Exercise description
Filter the records for lines holding the string "mtnapp".

Given entries Start Marker

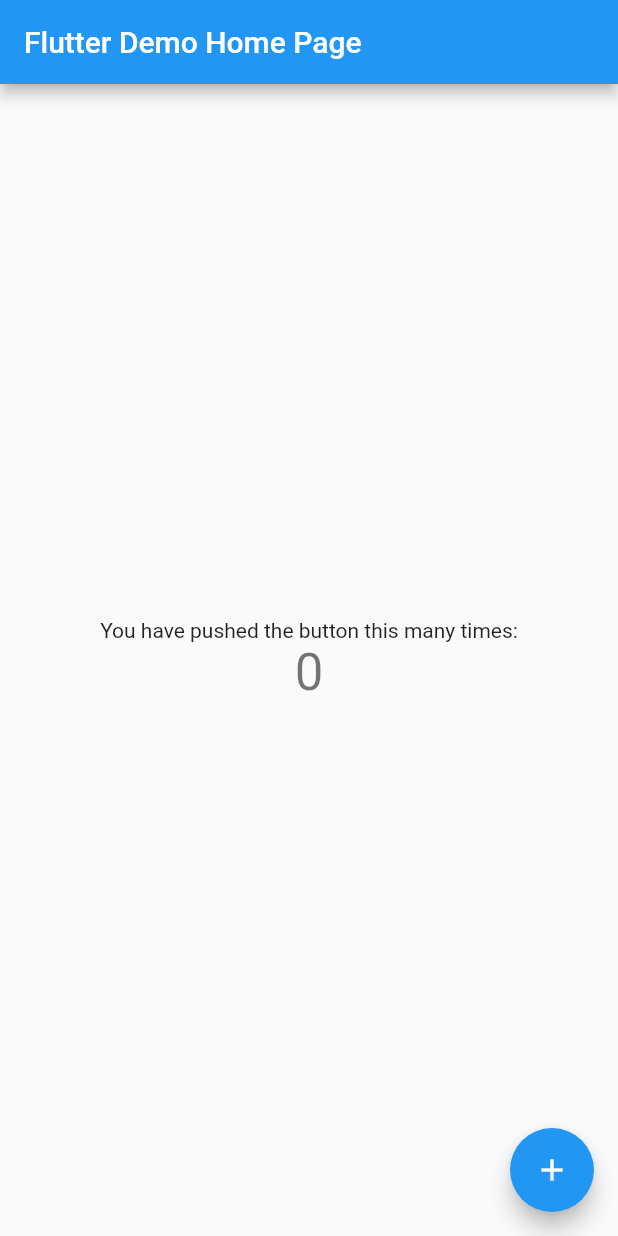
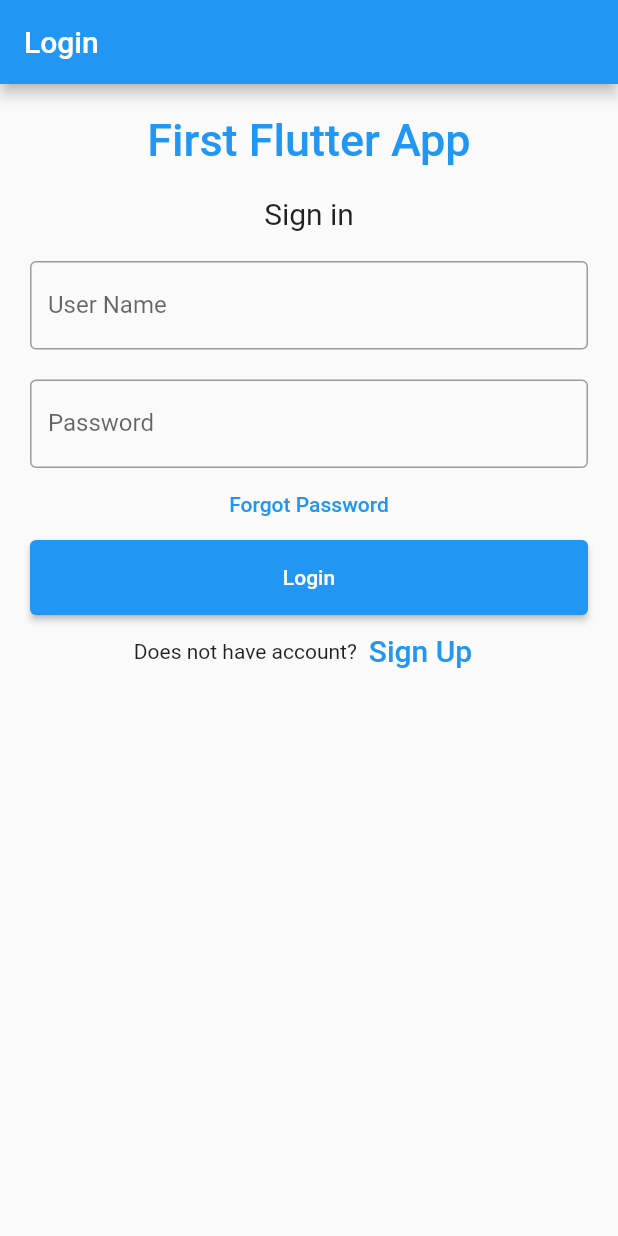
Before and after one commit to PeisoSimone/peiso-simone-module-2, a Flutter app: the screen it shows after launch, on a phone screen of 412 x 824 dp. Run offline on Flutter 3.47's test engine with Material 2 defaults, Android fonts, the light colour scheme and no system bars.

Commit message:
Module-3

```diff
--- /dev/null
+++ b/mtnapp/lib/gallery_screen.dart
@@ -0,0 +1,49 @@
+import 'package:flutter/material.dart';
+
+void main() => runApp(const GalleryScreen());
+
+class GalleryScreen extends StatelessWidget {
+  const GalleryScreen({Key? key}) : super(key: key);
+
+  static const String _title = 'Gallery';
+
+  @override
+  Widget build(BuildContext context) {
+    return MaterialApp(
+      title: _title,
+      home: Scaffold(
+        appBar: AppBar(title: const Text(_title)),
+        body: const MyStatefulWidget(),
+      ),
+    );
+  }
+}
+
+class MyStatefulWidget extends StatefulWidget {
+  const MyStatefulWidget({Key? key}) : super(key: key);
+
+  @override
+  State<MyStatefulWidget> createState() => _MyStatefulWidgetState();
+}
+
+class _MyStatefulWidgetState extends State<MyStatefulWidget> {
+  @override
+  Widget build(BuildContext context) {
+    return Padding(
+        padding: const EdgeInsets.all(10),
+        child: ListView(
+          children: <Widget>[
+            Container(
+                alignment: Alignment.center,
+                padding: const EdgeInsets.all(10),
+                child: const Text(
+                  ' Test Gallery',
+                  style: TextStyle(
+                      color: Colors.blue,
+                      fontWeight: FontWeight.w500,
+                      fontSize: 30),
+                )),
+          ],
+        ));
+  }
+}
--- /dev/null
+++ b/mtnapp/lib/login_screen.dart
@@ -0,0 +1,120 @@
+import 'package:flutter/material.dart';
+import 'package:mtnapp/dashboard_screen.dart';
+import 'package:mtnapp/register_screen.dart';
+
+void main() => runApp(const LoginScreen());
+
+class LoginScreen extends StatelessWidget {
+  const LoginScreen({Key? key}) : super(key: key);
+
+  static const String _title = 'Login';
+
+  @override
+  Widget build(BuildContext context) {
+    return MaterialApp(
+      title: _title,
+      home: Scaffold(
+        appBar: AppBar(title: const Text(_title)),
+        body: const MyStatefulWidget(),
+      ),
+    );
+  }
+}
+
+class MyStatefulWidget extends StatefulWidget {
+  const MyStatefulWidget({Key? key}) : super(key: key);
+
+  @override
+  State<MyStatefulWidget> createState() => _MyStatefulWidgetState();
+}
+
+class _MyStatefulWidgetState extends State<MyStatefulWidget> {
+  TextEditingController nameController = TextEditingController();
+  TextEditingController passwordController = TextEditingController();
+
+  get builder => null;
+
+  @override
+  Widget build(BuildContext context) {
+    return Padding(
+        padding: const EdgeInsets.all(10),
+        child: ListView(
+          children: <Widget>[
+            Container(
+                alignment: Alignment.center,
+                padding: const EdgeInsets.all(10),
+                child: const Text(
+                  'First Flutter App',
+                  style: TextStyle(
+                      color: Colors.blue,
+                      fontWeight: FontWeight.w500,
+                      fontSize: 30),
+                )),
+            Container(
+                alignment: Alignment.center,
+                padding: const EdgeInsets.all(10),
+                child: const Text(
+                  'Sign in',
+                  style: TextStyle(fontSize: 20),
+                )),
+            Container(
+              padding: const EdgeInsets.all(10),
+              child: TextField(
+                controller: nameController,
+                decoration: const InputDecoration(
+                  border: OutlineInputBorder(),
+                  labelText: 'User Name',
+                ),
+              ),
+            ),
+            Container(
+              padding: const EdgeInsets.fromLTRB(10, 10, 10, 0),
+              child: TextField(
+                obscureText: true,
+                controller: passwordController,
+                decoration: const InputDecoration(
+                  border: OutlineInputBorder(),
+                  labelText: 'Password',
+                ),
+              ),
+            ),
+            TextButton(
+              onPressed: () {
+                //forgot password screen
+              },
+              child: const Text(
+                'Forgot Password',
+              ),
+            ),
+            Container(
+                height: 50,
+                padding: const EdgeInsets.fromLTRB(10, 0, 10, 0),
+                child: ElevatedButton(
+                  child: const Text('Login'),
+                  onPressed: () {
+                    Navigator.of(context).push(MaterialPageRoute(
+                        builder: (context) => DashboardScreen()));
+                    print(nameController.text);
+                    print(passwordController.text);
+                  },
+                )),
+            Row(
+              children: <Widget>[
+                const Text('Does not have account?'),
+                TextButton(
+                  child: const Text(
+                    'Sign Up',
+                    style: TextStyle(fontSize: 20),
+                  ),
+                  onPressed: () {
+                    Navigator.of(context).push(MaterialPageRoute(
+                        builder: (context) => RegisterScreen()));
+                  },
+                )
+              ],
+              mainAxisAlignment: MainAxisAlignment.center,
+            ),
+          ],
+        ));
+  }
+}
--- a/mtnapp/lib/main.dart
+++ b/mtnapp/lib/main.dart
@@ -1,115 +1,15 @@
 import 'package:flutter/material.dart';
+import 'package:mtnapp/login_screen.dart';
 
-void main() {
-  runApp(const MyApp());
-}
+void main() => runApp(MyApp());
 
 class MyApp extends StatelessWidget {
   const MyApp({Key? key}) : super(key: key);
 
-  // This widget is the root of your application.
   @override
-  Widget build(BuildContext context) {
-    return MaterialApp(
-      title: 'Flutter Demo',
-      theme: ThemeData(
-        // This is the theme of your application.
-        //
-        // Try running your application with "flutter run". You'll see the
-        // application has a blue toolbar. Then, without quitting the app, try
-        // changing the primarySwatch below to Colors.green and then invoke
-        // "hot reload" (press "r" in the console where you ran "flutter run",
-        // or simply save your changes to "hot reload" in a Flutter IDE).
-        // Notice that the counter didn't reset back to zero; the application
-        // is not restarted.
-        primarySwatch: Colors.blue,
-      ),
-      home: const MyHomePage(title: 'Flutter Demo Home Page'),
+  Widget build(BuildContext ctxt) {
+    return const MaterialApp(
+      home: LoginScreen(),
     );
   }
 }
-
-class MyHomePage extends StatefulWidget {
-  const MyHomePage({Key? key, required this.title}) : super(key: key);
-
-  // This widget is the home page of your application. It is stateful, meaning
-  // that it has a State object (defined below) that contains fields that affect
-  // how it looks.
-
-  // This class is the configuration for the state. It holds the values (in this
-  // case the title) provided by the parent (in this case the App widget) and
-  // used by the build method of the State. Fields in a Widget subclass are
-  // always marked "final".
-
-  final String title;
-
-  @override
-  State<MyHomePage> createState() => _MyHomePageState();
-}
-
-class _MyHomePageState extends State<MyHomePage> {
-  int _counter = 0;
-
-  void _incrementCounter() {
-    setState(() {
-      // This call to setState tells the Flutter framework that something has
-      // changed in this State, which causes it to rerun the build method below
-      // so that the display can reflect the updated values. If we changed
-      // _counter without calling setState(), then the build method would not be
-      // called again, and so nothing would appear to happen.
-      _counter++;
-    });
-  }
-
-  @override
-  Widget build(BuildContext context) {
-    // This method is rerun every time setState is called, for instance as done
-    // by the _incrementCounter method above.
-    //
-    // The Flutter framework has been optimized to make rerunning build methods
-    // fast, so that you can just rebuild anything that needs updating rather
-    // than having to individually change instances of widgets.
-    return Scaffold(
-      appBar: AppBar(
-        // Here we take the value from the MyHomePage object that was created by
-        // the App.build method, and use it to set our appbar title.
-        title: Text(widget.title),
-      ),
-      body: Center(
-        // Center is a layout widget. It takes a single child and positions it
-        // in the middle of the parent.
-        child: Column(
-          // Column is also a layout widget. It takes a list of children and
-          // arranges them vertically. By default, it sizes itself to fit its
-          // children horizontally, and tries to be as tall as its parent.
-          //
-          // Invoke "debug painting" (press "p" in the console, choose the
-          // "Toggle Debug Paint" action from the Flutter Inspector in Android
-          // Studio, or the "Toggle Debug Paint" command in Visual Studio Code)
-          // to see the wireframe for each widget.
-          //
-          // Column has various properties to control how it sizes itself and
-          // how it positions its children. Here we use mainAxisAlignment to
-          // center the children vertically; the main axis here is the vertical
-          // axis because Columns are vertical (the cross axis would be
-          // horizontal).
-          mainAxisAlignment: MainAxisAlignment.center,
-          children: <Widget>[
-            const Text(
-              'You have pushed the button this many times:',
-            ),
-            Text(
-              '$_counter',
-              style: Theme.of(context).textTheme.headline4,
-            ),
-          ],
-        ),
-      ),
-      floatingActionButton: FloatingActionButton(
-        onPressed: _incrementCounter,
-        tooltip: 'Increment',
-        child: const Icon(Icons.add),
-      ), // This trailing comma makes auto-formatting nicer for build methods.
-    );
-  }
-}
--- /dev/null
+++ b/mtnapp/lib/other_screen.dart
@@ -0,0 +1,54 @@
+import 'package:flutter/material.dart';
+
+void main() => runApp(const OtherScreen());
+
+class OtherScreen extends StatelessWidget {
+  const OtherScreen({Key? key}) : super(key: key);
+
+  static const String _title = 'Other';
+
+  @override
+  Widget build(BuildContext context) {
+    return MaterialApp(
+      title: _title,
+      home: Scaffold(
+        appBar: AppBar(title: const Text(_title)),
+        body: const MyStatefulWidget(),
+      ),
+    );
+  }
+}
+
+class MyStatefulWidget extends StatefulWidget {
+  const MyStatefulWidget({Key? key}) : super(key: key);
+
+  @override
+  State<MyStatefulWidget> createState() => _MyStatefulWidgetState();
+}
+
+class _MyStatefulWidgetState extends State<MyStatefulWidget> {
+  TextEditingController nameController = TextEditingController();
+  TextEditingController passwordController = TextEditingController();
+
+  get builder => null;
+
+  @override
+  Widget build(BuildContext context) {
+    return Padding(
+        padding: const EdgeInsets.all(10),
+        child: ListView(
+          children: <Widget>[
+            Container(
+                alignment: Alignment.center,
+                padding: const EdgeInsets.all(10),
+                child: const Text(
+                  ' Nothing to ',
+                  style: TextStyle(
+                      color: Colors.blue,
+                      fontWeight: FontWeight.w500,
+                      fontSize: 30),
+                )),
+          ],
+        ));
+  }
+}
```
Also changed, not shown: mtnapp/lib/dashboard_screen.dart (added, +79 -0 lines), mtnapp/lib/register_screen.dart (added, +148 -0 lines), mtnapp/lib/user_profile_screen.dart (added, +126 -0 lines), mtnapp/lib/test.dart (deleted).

Given entries End Marker
Given entries Start Marker

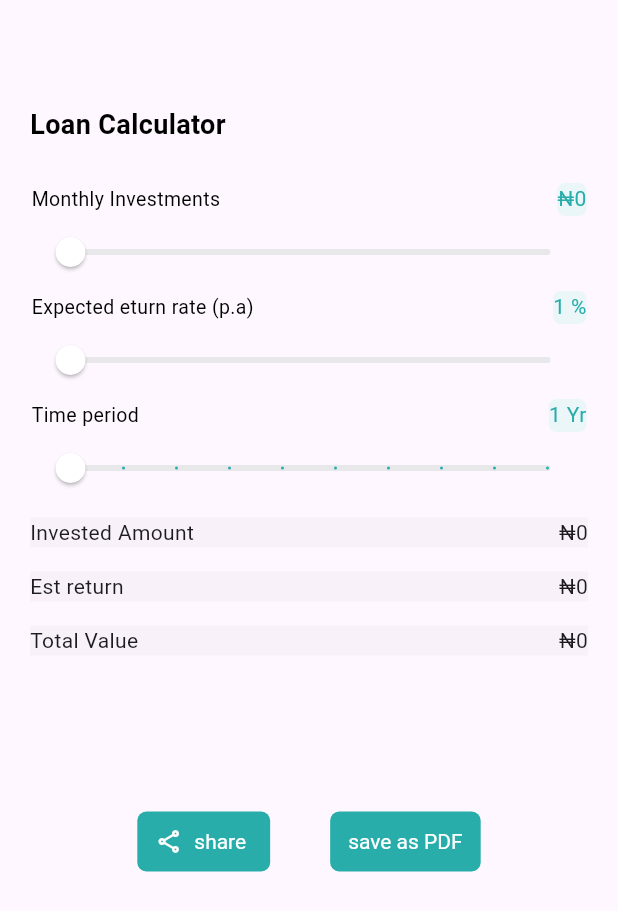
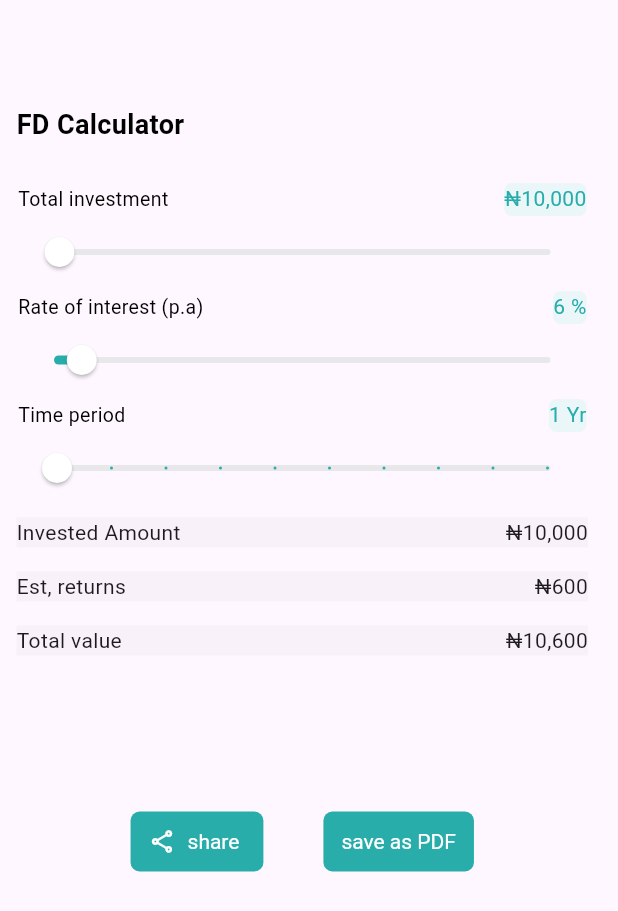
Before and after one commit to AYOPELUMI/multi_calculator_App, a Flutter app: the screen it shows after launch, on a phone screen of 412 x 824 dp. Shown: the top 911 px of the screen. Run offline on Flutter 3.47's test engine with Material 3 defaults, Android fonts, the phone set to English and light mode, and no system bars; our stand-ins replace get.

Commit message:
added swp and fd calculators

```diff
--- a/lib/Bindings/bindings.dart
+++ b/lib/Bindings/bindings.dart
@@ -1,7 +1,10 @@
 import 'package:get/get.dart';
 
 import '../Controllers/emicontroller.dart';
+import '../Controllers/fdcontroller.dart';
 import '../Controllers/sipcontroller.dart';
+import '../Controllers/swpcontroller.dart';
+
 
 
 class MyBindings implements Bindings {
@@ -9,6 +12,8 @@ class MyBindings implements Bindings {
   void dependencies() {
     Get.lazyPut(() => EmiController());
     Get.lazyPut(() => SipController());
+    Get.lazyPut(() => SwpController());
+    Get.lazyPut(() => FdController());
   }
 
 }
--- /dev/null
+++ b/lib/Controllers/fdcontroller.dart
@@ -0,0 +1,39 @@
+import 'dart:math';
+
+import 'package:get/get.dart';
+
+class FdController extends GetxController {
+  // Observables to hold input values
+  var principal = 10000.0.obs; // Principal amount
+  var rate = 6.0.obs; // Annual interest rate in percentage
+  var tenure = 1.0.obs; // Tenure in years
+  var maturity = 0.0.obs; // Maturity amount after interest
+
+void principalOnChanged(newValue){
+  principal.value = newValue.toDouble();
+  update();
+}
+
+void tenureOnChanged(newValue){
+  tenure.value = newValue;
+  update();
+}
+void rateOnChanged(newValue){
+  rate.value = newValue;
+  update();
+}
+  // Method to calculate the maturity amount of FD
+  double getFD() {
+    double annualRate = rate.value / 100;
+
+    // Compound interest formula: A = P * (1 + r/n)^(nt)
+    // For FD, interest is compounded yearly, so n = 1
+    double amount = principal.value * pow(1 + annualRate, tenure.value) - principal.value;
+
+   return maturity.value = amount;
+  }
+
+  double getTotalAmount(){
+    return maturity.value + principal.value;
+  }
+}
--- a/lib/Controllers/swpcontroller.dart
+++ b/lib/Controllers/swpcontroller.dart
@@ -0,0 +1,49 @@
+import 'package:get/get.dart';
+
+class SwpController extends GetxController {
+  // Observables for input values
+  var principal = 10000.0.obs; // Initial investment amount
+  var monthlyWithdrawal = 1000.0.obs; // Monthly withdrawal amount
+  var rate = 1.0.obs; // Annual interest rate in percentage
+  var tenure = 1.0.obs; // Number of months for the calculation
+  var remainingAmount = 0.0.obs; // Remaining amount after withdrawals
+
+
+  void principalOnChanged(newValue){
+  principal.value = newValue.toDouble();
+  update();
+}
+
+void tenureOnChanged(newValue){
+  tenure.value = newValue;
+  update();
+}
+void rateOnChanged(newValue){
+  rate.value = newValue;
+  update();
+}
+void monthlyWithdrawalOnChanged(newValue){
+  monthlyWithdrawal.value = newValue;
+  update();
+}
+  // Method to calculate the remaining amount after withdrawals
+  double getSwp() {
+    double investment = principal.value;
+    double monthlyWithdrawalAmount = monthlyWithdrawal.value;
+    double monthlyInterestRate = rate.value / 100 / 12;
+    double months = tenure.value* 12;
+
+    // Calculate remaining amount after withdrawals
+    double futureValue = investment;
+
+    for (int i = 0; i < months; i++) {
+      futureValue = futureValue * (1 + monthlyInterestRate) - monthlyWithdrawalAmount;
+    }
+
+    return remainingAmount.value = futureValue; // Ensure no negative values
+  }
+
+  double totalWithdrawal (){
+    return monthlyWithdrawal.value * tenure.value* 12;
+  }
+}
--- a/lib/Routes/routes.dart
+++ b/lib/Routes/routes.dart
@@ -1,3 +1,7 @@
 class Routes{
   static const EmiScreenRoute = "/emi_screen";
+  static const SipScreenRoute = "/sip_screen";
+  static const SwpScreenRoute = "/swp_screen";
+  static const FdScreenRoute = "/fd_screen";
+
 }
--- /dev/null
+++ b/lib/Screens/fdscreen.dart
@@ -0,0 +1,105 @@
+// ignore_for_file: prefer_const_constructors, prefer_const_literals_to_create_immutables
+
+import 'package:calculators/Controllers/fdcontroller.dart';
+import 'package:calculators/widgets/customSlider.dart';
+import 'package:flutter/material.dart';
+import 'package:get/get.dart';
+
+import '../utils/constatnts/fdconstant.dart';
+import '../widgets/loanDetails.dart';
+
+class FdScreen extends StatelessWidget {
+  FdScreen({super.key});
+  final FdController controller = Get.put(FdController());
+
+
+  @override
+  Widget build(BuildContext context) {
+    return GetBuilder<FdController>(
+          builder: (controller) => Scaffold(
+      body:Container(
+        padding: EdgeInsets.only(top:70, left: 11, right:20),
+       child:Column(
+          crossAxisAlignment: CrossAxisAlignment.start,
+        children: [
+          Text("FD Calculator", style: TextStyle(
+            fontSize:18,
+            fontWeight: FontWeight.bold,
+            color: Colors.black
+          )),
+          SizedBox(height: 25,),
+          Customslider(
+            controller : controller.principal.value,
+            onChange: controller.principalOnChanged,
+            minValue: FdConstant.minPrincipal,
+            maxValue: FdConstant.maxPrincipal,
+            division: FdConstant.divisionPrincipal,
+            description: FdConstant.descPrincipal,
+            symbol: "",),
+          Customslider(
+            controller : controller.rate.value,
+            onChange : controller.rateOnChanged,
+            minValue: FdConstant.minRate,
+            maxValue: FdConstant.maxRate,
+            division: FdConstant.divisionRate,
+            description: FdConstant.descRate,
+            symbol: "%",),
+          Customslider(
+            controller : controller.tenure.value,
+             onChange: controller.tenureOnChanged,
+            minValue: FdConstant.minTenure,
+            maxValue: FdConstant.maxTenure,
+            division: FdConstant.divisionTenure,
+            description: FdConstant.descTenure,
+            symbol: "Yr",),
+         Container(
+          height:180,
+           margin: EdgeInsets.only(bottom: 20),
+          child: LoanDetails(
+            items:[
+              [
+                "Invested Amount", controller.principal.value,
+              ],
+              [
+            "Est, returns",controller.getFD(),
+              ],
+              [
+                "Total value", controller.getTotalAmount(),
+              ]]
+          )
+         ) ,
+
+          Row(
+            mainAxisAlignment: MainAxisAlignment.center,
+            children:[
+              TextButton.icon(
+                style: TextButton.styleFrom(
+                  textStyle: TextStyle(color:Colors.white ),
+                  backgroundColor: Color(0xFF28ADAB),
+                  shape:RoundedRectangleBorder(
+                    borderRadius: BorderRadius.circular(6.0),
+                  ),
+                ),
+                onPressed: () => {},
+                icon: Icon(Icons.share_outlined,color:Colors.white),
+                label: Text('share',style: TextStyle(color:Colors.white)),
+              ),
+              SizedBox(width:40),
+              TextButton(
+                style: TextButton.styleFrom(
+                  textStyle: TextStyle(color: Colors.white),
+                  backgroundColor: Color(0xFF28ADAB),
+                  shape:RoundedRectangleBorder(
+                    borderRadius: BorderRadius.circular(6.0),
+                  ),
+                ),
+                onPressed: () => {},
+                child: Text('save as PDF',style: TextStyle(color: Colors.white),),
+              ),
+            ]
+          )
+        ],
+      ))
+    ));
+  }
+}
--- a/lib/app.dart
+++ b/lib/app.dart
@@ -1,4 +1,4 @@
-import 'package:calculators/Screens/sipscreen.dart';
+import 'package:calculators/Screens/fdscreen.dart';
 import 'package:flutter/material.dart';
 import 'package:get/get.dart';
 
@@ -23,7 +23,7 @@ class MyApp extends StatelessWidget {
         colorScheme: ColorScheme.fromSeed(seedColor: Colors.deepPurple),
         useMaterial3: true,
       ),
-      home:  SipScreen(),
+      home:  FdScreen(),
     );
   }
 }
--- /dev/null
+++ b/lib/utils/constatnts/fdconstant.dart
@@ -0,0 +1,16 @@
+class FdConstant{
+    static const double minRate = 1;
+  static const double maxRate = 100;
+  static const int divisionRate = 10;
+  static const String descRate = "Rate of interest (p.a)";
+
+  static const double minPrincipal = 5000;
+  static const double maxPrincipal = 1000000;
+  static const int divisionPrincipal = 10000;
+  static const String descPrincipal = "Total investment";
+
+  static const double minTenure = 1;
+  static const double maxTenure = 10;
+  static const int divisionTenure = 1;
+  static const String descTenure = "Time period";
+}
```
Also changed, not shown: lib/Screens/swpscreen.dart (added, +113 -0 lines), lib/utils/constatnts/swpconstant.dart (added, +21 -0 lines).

Given entries End Marker

Expected answer
+++ b/mtnapp/lib/gallery_screen.dart
+++ b/mtnapp/lib/login_screen.dart
+import 'package:mtnapp/dashboard_screen.dart';
+import 'package:mtnapp/register_screen.dart';
--- a/mtnapp/lib/main.dart
+++ b/mtnapp/lib/main.dart
+import 'package:mtnapp/login_screen.dart';
+++ b/mtnapp/lib/other_screen.dart
Also changed, not shown: mtnapp/lib/dashboard_screen.dart (added, +79 -0 lines), mtnapp/lib/register_screen.dart (added, +148 -0 lines), mtnapp/lib/user_profile_screen.dart (added, +126 -0 lines), mtnapp/lib/test.dart (deleted).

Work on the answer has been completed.